Do you have someone one your holiday gift list who loves to cook with fresh herbs? Give the gift of flavor this year – and the magic of a guaranteed green thumb – with the AeroGarden. I received this three years ago as a gift and cannot believe how effortlessly I’m able to grow fresh herbs, lettuce, tomatoes, peppers, or even flowers year-round. My AeroGarden sprouts fresh herbs so rapidly, I oftentimes find myself giving sprigs of thyme and dill to neighbors and family members. This, coming from someone who can’t keep a houseplant alive for more than a week (no exaggeration)!
I love having fresh basil, dill, thyme, and sage, growing right in my apartment ready to be plucked and added to recipes for a kick of flavor and a punch of the antioxidants that are packed in fresh herbs.
by Dana Angelo White in Healthy Tips, August 2, 2011
Turned off by this green herb’s anise flavor? Don’t discount tarragon just yet. This delightfully fresh and fragrant herb will find its way into your culinary heart if you’re just willing to give it a chance.

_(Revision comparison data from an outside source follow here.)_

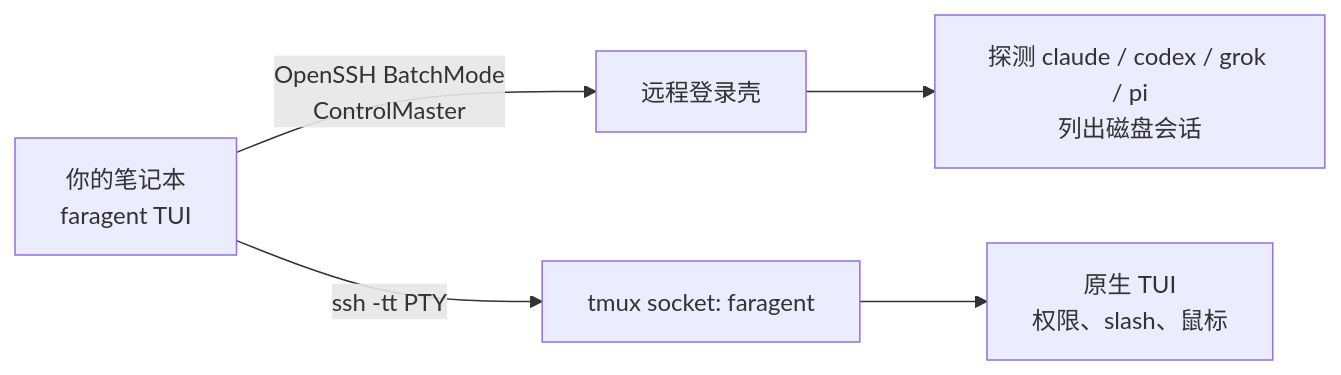
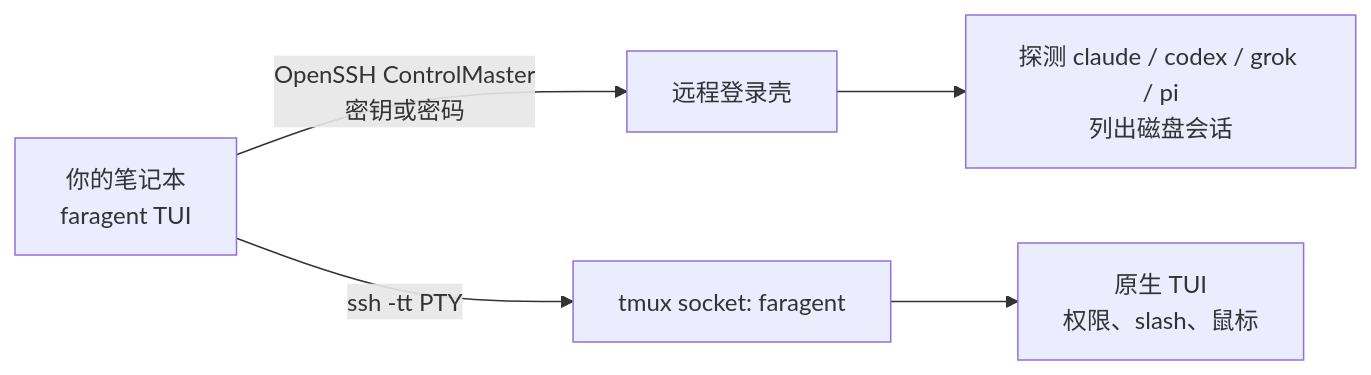
One commit to mahingbun-dev/FarAgent changed the diagram in README.zh-CN.md. Above: the diagram before and after it, drawn with Mermaid. The commit also changed other lines of this file and 22 other files, not shown here.

````diff
--- a/README.zh-CN.md
+++ b/README.zh-CN.md
@@ -46,7 +46,7 @@
 ```mermaid
 flowchart LR
-  You[你的笔记本<br/>faragent TUI] -->|OpenSSH BatchMode<br/>ControlMaster| Probe[远程登录壳]
+  You[你的笔记本<br/>faragent TUI] -->|OpenSSH ControlMaster<br/>密钥或密码| Probe[远程登录壳]
   Probe --> List[探测 claude / codex / grok / pi<br/>列出磁盘会话]
   You -->|ssh -tt PTY| Tmux[tmux socket: faragent]
   Tmux --> Agent[原生 TUI<br/>权限、slash、鼠标]
 ```
````
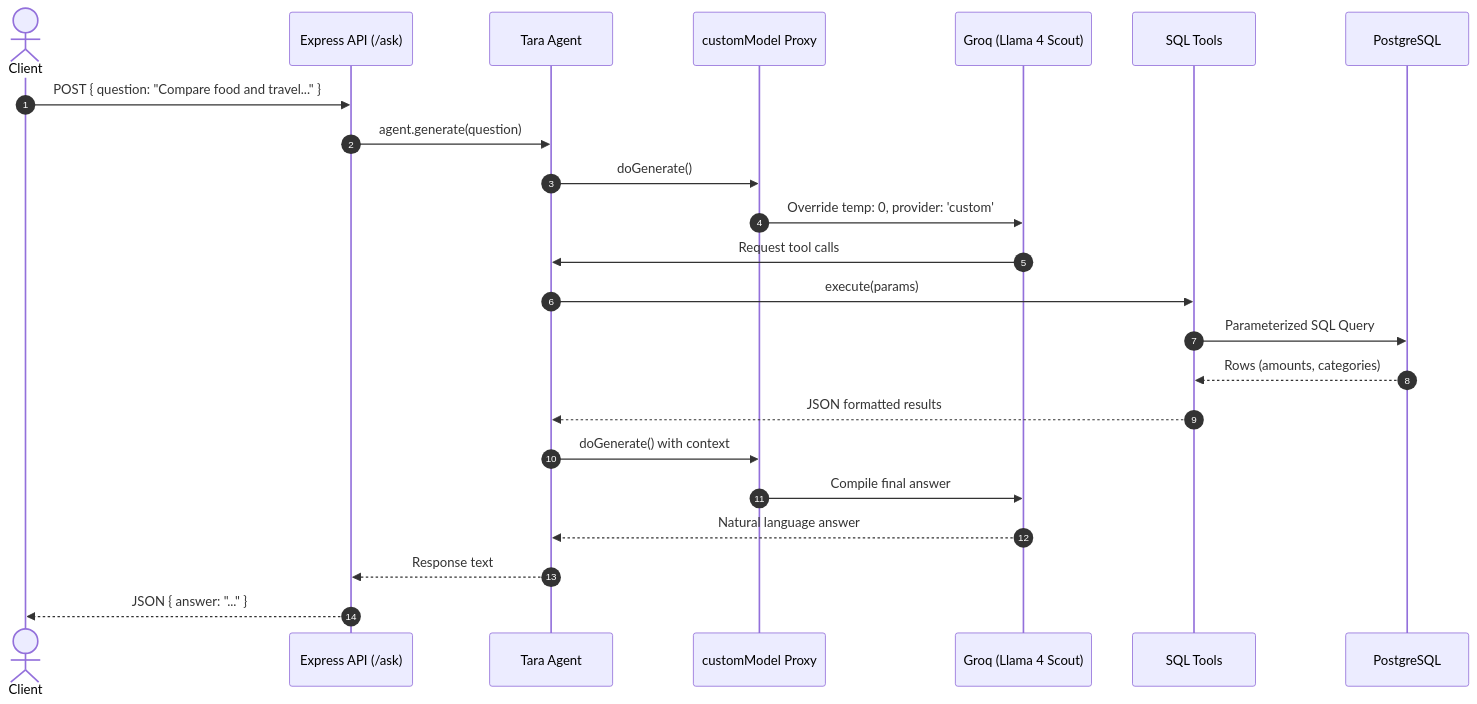
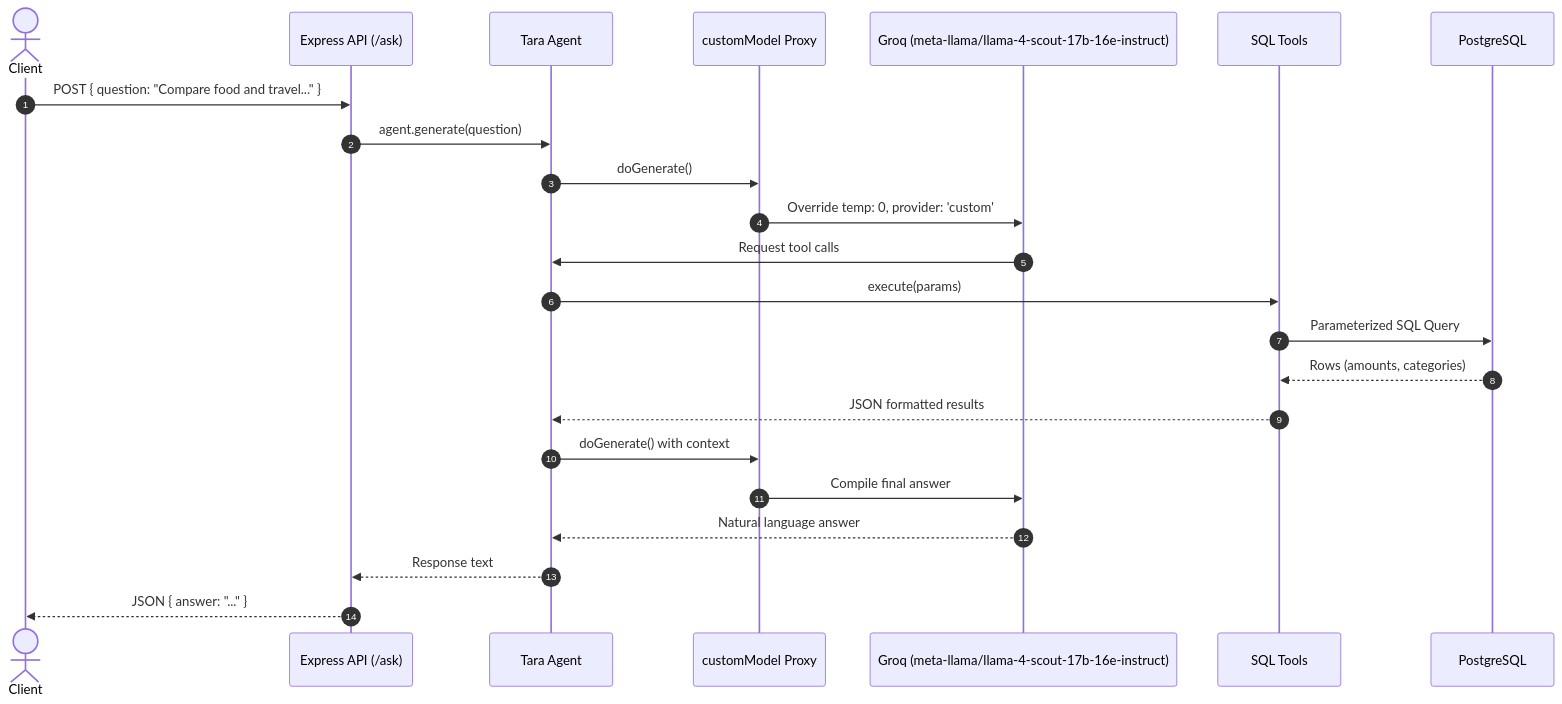
Before and after one commit to styris12/tara-finance-agent: the first of 2 diagrams in DESIGN.md, drawn with Mermaid. The commit also changed other lines of this file and 1 other file, not shown here.

Commit message:
docs: improve flowcharts, system requirements, observability, and deployment tradeoffs

````diff
--- a/DESIGN.md
+++ b/DESIGN.md
@@ -11,26 +11,26 @@
 ```mermaid
 sequenceDiagram
     autonumber
     actor User as Client
     participant API as Express API (/ask)
     participant Agent as Tara Agent
     participant Proxy as customModel Proxy
-    participant LLM as Groq (Llama 4 Scout)
+    participant LLM as Groq (meta-llama/llama-4-scout-17b-16e-instruct)
     participant Tools as SQL Tools
     participant DB as PostgreSQL
 
     User->>API: POST { question: "Compare food and travel..." }
     API->>Agent: agent.generate(question)
     Agent->>Proxy: doGenerate()
     Proxy->>LLM: Override temp: 0, provider: 'custom'
     LLM->>Agent: Request tool calls
     Agent->>Tools: execute(params)
     Tools->>DB: Parameterized SQL Query
     DB-->>Tools: Rows (amounts, categories)
     Tools-->>Agent: JSON formatted results
     Agent->>Proxy: doGenerate() with context
     Proxy->>LLM: Compile final answer
     LLM-->>Agent: Natural language answer
     Agent-->>API: Response text
     API-->>User: JSON { answer: "..." }
 ```
````
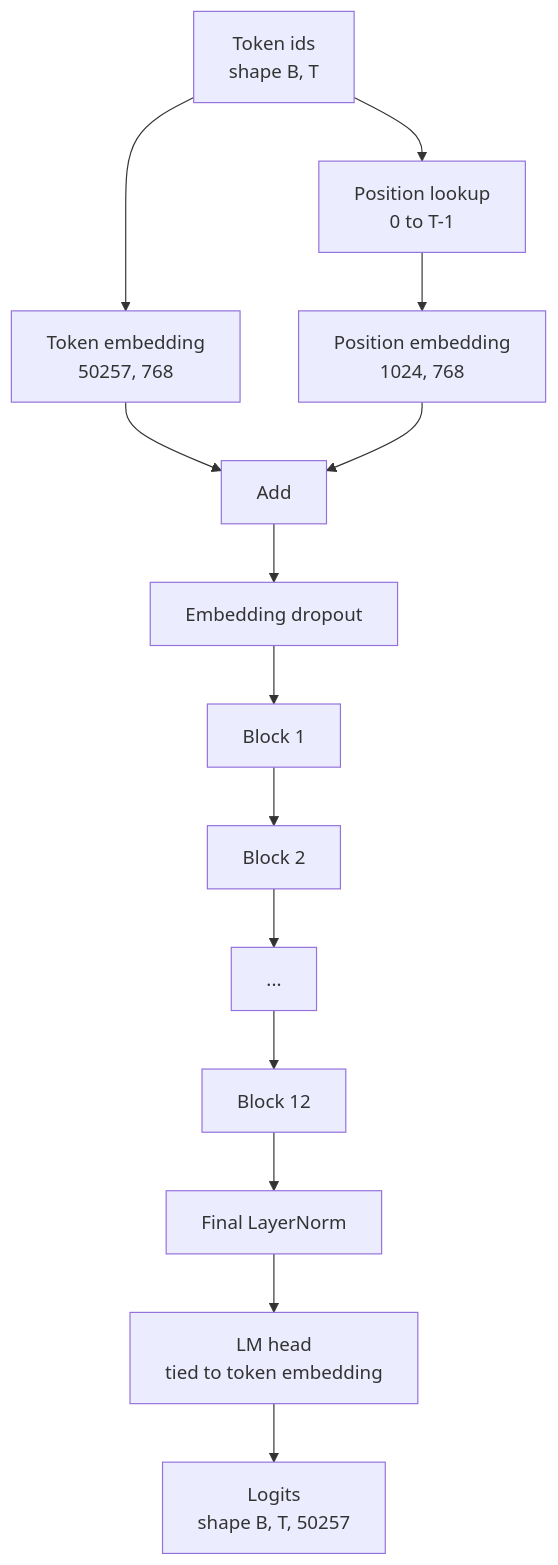
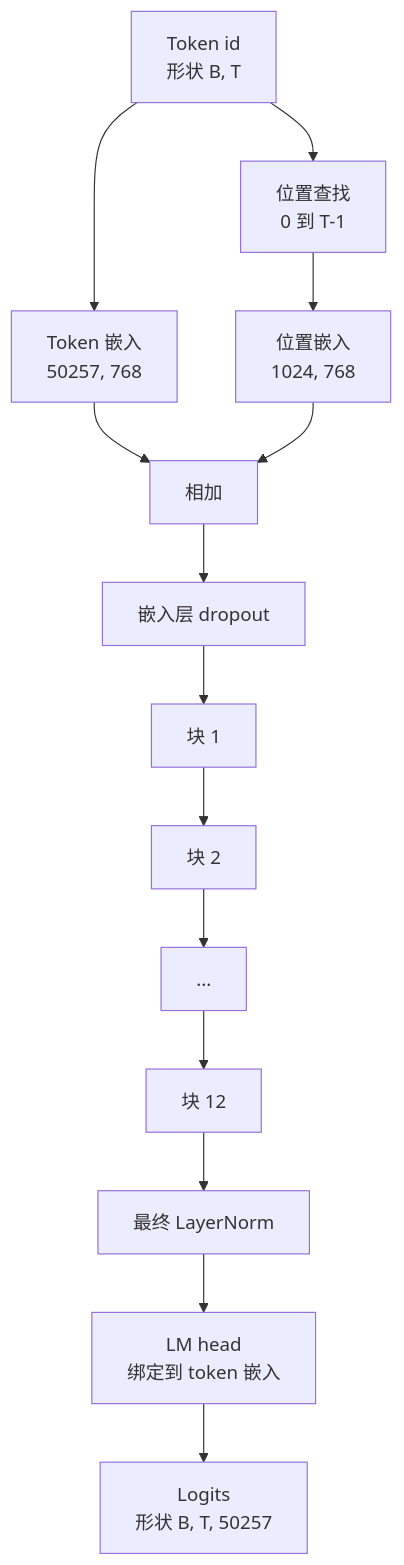
The first of 2 diagrams in lessons/19-capstone-projects/35-gpt-model-assembly/docs/zh.md (guangningsun/ailearning), drawn with Mermaid before and after one commit. The commit also changed other lines of this file and 85 other files, not shown here.

````diff
--- a/lessons/19-capstone-projects/35-gpt-model-assembly/docs/zh.md
+++ b/lessons/19-capstone-projects/35-gpt-model-assembly/docs/zh.md
@@ -26,16 +26,16 @@
 ```mermaid
 flowchart TB
-  T[Token ids<br/>shape B, T] --> E[Token embedding<br/>50257, 768]
-  T --> P[Position lookup<br/>0 to T-1]
-  P --> PE[Position embedding<br/>1024, 768]
-  E --> A[Add]
+  T[Token id<br/>形状 B, T] --> E[Token 嵌入<br/>50257, 768]
+  T --> P[位置查找<br/>0 到 T-1]
+  P --> PE[位置嵌入<br/>1024, 768]
+  E --> A[相加]
   PE --> A
-  A --> D[Embedding dropout]
-  D --> B1[Block 1]
-  B1 --> B2[Block 2]
+  A --> D[嵌入层 dropout]
+  D --> B1[块 1]
+  B1 --> B2[块 2]
   B2 --> Bk[...]
-  Bk --> B12[Block 12]
-  B12 --> L[Final LayerNorm]
-  L --> H[LM head<br/>tied to token embedding]
-  H --> O[Logits<br/>shape B, T, 50257]
+  Bk --> B12[块 12]
+  B12 --> L[最终 LayerNorm]
+  L --> H[LM head<br/>绑定到 token 嵌入]
+  H --> O[Logits<br/>形状 B, T, 50257]
 ```
````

This under-appreciated herb is a staple in French cuisine. It made our list of Top Herbs for Healthy Cooking because it’s easy to grow (it will last all summer and through to the fall) and its feathery leaves are just as tasty frozen or dried as they are fresh. It certainly does have an element of anise flavor but the accompanying sweetness will make even the most devout licorice-hater swoon.
In a tablespoon of fresh tarragon, you’ll find about 5 calories. There are also all kinds of nutrients including iron, zinc, potassium, magnesium and vitamins A, C and B6.
by Dana Angelo White in Healthy Recipes, In Season, July 3, 2011
- Is it safe to take herbal supplements?
It’s a common (and dangerous) misconception that herbal supplements can be taken without worry. We’re giving you the facts on 5 of the most popular herbs.
Just like vitamins and minerals, herbal supplements are subject to loose regulation and labeling standards. In fact, the purity of these supplements is questionable and many are associated with dangerous side effects.
Popular Herbal Supplements
Taken to boost immunity and help cure the flu and common cold, echinacea is one of the most popular herbal supplements sold in the U.S.. Research on the effectiveness of this herb is mixed. While some studies found no benefit, others did point to its ability to reduce the occurrence or duration of a cold. Taking appropriate doses of echinacea for up to 12 weeks is considered safe, yet adverse reactions including stomach upset, fever and allergic reactions have been reported.
- Liven up summer dishes without adding extra fat or calories with a few sprigs of green.
The Romans believed this herb was a symbol of good luck. This month we’re celebrating fresh and feathery dill.
Also known as dill weed, you can identify this quick-growing herb by its soft feather-like leaves, sweet aroma and clean flavor. This green herb is very delicate so it’s best added to raw dishes or towards the end of cooking to preserve the flavor. Read more